I did a little research while trying to come up with some publicity materials for the Adoption Drive. Let me just share with you the fruits of what I found. We often bemoan the sorry state of adoption rates and how Singaporeans are just not enlightened enough about the shelter scene in their country. I've found some official figures to back up our claim.
In an interview conducted with Deidre Moss of SPCA in November 2007, she stated that 60-70 dogs are abandoned and sent to SPCA every month. Just think about it. 60-70 dogs are sent to SPCA alone each month. What about the rest that are illegally let loose into the wild, kicked out from the warmth of their home and left to scavenge the streets for scraps of food for survival? What about the breeder dogs that are thrown away after they can no longer reproduce?
In a speech given by Dr. Mohamed Maliki bin Osman, the parliamentary secretary for national development, at the opening of AVA's responsible pet ownership roadshow in November 2007, he stated that 53,000 households in Singapore keep dogs as pets.
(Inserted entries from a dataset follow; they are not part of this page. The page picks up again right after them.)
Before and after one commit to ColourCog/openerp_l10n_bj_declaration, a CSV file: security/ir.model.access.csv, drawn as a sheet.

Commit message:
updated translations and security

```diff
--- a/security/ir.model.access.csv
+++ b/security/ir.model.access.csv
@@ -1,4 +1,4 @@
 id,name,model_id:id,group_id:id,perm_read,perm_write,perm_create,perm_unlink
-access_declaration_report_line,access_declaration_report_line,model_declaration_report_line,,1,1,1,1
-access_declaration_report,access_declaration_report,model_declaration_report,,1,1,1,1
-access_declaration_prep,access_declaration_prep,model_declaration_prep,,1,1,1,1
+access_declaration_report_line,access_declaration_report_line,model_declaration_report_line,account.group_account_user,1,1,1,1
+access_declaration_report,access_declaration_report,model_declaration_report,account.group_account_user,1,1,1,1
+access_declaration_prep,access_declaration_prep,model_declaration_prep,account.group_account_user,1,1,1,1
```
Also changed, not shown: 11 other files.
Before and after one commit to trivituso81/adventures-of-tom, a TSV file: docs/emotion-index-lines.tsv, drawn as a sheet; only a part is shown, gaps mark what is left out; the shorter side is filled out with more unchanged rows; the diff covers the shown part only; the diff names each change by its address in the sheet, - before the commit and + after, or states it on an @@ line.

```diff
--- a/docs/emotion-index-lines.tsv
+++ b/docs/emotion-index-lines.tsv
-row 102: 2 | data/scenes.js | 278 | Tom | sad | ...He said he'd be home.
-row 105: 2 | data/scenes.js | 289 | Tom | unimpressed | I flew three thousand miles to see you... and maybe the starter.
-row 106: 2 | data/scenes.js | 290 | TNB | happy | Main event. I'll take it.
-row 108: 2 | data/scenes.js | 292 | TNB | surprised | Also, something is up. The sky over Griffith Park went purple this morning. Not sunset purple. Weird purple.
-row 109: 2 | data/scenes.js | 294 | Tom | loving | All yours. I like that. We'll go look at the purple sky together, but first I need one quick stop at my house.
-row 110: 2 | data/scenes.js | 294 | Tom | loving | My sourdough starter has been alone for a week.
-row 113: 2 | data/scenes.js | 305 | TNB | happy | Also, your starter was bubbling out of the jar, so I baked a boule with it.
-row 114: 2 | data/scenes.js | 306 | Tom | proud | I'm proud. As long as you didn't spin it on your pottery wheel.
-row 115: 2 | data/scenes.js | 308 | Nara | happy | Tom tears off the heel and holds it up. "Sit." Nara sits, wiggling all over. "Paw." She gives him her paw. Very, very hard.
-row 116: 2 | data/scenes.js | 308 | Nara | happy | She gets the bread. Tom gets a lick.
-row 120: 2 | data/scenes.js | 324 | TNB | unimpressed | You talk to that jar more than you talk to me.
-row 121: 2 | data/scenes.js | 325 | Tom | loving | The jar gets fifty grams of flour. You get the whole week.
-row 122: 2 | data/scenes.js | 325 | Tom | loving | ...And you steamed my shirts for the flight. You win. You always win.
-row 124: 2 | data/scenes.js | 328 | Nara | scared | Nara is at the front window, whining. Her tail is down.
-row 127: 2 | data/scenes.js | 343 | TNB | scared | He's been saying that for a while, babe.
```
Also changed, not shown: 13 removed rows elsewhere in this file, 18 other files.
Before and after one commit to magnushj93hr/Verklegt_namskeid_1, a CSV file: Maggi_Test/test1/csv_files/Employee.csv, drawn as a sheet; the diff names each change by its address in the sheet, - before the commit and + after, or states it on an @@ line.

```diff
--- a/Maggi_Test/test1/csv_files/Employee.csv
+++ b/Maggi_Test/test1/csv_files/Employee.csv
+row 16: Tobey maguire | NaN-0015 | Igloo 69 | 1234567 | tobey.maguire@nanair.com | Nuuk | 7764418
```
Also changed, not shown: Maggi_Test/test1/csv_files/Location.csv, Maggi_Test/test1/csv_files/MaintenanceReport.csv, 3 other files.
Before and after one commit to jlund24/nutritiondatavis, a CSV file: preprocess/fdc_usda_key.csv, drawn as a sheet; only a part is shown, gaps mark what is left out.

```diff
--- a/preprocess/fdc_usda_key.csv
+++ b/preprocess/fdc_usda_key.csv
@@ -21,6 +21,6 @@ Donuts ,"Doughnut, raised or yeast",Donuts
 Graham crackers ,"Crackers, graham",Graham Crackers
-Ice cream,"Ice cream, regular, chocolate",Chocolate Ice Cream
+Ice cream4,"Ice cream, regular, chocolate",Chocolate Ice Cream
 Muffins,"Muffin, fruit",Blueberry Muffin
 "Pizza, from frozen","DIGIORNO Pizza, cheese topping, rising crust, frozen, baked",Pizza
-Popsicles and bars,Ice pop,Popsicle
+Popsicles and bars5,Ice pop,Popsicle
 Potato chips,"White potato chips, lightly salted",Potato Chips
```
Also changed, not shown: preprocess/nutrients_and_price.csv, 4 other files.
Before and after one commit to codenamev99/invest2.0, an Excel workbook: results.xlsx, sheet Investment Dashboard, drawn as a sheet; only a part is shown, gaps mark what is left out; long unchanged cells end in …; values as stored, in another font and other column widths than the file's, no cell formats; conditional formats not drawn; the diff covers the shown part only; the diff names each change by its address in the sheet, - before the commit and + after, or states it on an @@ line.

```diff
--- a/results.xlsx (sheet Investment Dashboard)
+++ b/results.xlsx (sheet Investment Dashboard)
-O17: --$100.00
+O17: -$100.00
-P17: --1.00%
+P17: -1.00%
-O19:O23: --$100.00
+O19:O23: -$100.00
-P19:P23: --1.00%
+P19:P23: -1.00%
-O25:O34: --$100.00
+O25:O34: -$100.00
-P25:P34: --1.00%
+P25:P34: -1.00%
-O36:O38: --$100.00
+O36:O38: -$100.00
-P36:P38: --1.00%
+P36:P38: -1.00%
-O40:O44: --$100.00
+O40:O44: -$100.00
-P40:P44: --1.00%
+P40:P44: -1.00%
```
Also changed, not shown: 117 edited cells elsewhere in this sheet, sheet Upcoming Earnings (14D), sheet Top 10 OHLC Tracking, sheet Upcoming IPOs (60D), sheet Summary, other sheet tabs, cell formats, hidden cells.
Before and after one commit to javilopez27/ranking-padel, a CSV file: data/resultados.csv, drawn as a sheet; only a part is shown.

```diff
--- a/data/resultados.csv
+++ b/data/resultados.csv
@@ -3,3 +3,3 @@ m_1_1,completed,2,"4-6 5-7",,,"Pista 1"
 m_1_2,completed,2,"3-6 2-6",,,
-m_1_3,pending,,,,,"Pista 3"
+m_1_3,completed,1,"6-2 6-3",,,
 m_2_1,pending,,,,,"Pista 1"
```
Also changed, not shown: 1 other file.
Each year over 5,000 dogs end up unwanted and abandoned. This effectively means that over 9.5% of all dog owners eventually abandon their dog. To me, that's a shocking figure and it just goes to show how little thought dog owners put into the idea of getting a dog.
Since our adoption drive is just around the corner, this is as good a time as any to report these figures. They are slightly dated, but they are what I can find with my mediocre research skills! For all we know, the figures might have risen given the poor state of the economy the past few years. What I want to say is... you can't necessarily know everything about a dog before you adopt it. But one thing you can evaluate with a relatively high degree of accuracy is yourself. Before you buy or adopt, conduct your due diligence. Know what getting a dog involves. Be determined and well-equipped for the commitment that getting a dog involves. A dog can give you much but only if you are ready to receive all he/she has to give.
Another thing I want to address is the topic of mongrels. As I was doing up the adoption catalogue featuring all our dogs at the shelter in preparation for this adoption drive (email us if you want a copy), I couldn't help noticing that almost all our dogs are mutts - mixed breed dogs with a complicated line of ancestry. It frustrates me that finding an adopter who loves mutts like we do is like finding a needle in a haystack. I love dogs. But most of all I love mongrels. No two mongrels look alike. They are unique in their very own way and not a cookie-cutter canine like so many out there. Besides, not all breeds are "pure" from the start. Many cross-breeds have been recognised as a breed standing on its own because people have embraced and accepted the mixture whole-heartedly and their popularity became widespread. The Labrador Retriever is a good example. Call me sensitive, but I feel the word "mongrel" alone sounds derogatory. A dog is a dog is a dog whatever breed it is. A mutt will look at you with eyes as loyal as a pure bred's. A mutt can and will, too, accompany you in good times and bad. I absolutely love mutts or mongrels or whatever you call them. I just wish that more people can see that being a dog of mixed breed is not in any way a disadvantage.
A mutt that is also a one-time shelter dog has even more to give. The loyalty and the love you will receive from him/her will probably be greater and more all-encompassing. A shelter dog has probably been down in the dumps at some point in his or her life. It has been exposed to the very worse that life can dole out. When you adopt a shelter dog and bring him/her into your home - and heart - he/she knows what you have done for it. And so, it will give back doubly. I don't know if I'm being a tad dramatic but having been at the shelter doing volunteer work for almost 2 years, I have read and researched some. . And this is what they all seem to be telling me. Yes, certainly it takes some time for the shelter dog to get used to life at home. Yes, it can be a little difficult at the start. But once you gain his/her trust, once they know that you're here to stay, they will love you with all their canine heart.
So please, when you are considering adopting, know that the mutts at Gentle Paws and everywhere else, are, too, a candidate that you can think about. Like all other dogs, this bunch are longing for a place in your heart and your home. If you are willing to persevere, if you are willing to hold on to these dogs and never let go, we think that adopting a shelter dog will be a journey that you will never regret.
If you're interested...
Here is the link for Deidre Moss's speech: http://www.channelnewsasia.com/stories/singaporelocalnews/view/270640/1/.html
Here is the link for Dr. Mohamed Maliki bin Osman's speech: